## Activity
Please reproduce the records exactly, leaving out any pictures.

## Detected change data

------------

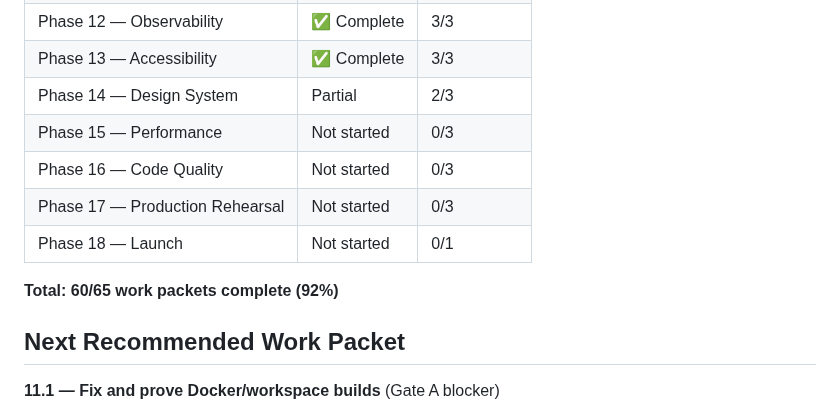
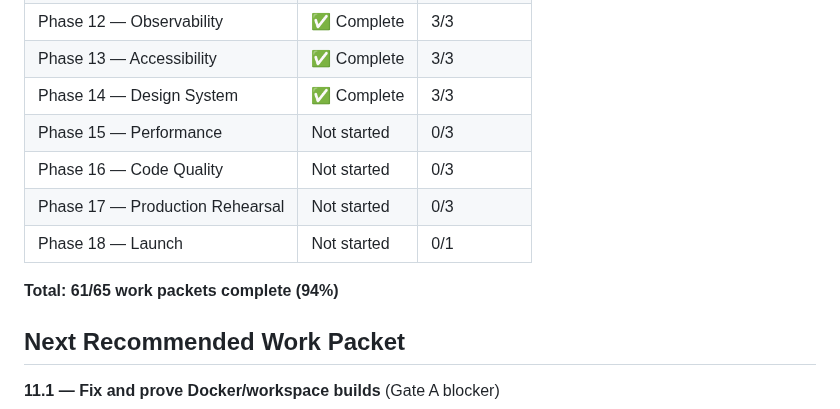
Before and after one commit to bhagatarpan/PawTag, a Markdown page: docs/MVP_IMPLEMENTATION_STATUS.md, the part around one of its changes. Drawn GitHub-style.

Commit message:
docs: implement Work Packet 14.3 - shared API contract cleanup

```diff
--- a/docs/MVP_IMPLEMENTATION_STATUS.md
+++ b/docs/MVP_IMPLEMENTATION_STATUS.md
@@ -169,13 +169,13 @@ These are fundamentally broken test setups that require significant rework. They
 | Phase 11 — Deployment | ✅ Complete | 5/5 |
 | Phase 12 — Observability | ✅ Complete | 3/3 |
 | Phase 13 — Accessibility | ✅ Complete | 3/3 |
-| Phase 14 — Design System | Partial | 2/3 |
+| Phase 14 — Design System | ✅ Complete | 3/3 |
 | Phase 15 — Performance | Not started | 0/3 |
 | Phase 16 — Code Quality | Not started | 0/3 |
 | Phase 17 — Production Rehearsal | Not started | 0/3 |
 | Phase 18 — Launch | Not started | 0/1 |
 
-**Total: 60/65 work packets complete (92%)**
+**Total: 61/65 work packets complete (94%)**
 
 ## Next Recommended Work Packet
 
```
Also changed, not shown: other parts of docs/MVP_IMPLEMENTATION_STATUS.md (+1 -1 lines), docs/API-CONTRACT-CLEANUP.md (added, +137 -0 lines).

------------

## Output for this task
Before and after one commit to bhagatarpan/PawTag, a Markdown page: docs/MVP_IMPLEMENTATION_STATUS.md, the part around one of its changes. Drawn GitHub-style.

Commit message:
docs: implement Work Packet 14.3 - shared API contract cleanup

```diff
--- a/docs/MVP_IMPLEMENTATION_STATUS.md
+++ b/docs/MVP_IMPLEMENTATION_STATUS.md
@@ -169,13 +169,13 @@ These are fundamentally broken test setups that require significant rework. They
 | Phase 11 — Deployment | ✅ Complete | 5/5 |
 | Phase 12 — Observability | ✅ Complete | 3/3 |
 | Phase 13 — Accessibility | ✅ Complete | 3/3 |
-| Phase 14 — Design System | Partial | 2/3 |
+| Phase 14 — Design System | ✅ Complete | 3/3 |
 | Phase 15 — Performance | Not started | 0/3 |
 | Phase 16 — Code Quality | Not started | 0/3 |
 | Phase 17 — Production Rehearsal | Not started | 0/3 |
 | Phase 18 — Launch | Not started | 0/1 |
 
-**Total: 60/65 work packets complete (92%)**
+**Total: 61/65 work packets complete (94%)**
 
 ## Next Recommended Work Packet
 
```
Also changed, not shown: other parts of docs/MVP_IMPLEMENTATION_STATUS.md (+1 -1 lines), docs/API-CONTRACT-CLEANUP.md (added, +137 -0 lines).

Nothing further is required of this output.